How to Manage Pests
UC Pest Management Guidelines
Early symptoms of bacterial leaf spot are small (less than 0.25 inch in diameter), water-soaked leaf spots on the older leaves of the plant. These lesions are typically bordered by leaf veins and angular in shape. Lesions quickly turn black—a diagnostic character of this disease. If disease is severe, numerous lesions may coalesce, resulting in the collapse of the leaf. Older lesions dry up and become papery in texture, but retain the black color. Lesions rarely develop on newly developing leaves.

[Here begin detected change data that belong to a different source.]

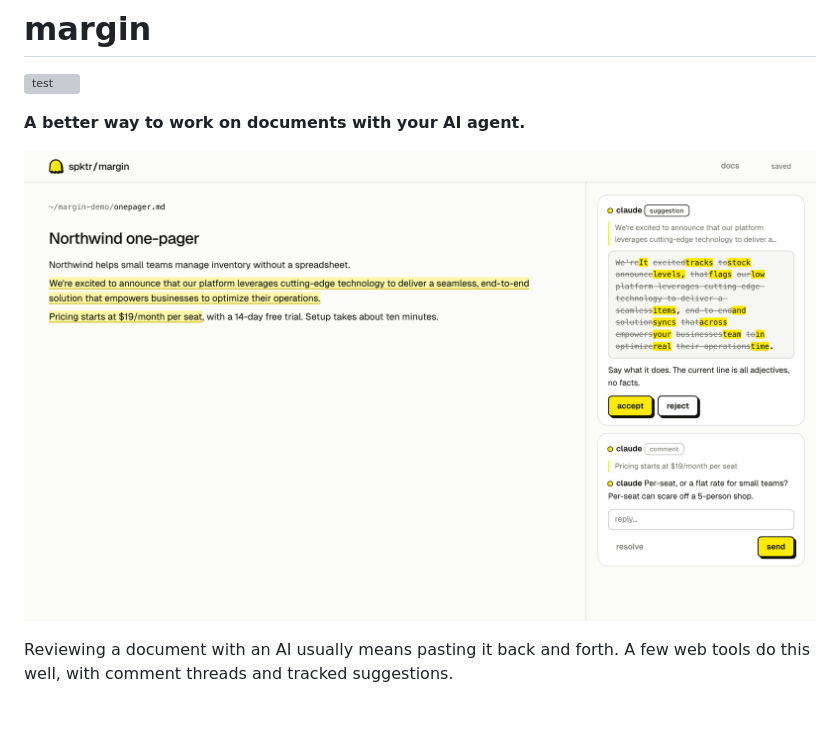
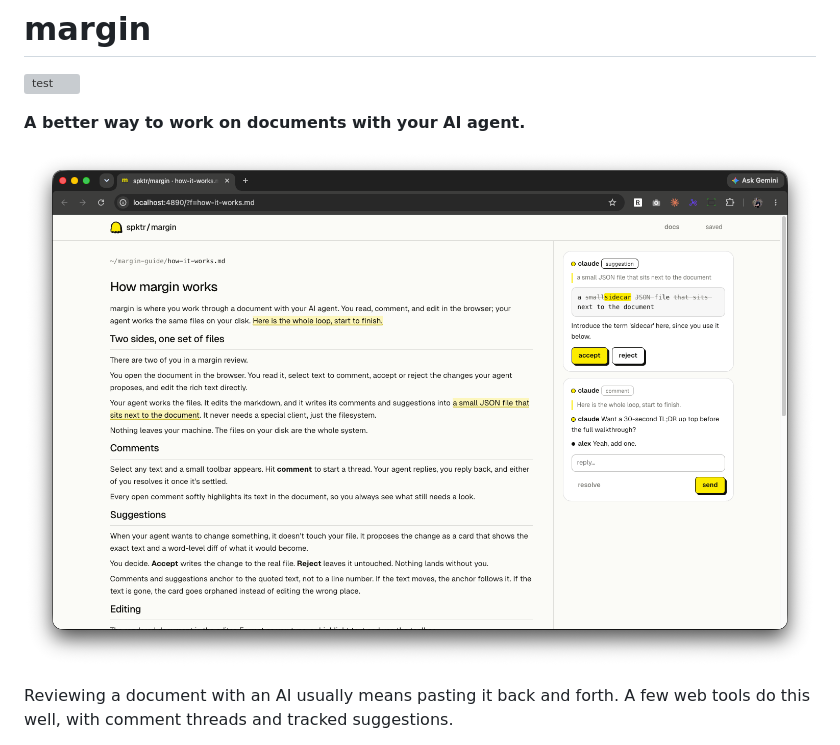
Before and after one commit to smithavt14/sidecar, a Markdown page: README.md, the part around the change. Rendered like a GitHub page; blank space fills up the shorter version; grey boxes are pictures that could not be loaded.

Commit message:
Change README screenshot to example image
Updated the screenshot in the README to an example image.

```diff
--- a/README.md
+++ b/README.md
@@ -4,7 +4,7 @@
 
 **A better way to work on documents with your AI agent.**
 
-![Reviewing a document in margin: a suggestion card with a word-level diff, and a comment thread](docs/screenshot.png)
+![Reviewing a document in margin: a suggestion card with a word-level diff, and a comment thread](docs/example.png)
 
 Reviewing a document with an AI usually means pasting it back and forth. A few web tools do this well,
 with comment threads and tracked suggestions.
```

Bacterial leaf spot can occur on both leaf and head lettuce varieties. As with most bacterial diseases, the pathogen, Xanthomonas campestris pv. vitians, is highly dependent on wet, cool conditions for infection and disease development. Symptoms develop only if rain or sprinkler irrigation is present. Splashing water from these sources moves the bacteria from plant to plant. The pathogen is seedborne, though research indicates that commercial seed used in California is relatively free of the pathogen. In the case of lettuce seedlings grown as transplants, the pathogen may become established on plants during the greenhouse phase of growth. The bacterium can also survive on undecomposed lettuce residue and be spread to subsequent lettuce crops. It has also been found growing epiphytically on weed plants, but the significance of this in disease development in lettuce is not known.
The use of pathogen-free seed is the first step in disease management. However, reliable seed assays and established threshold levels are not yet available. When possible, avoid sprinkler irrigation. Avoid planting back-to-back lettuce crops if the first crop was severely diseased and infected lettuce residue is present.
Organically Acceptable Methods
UC IPM Pest Management Guidelines: Lettuce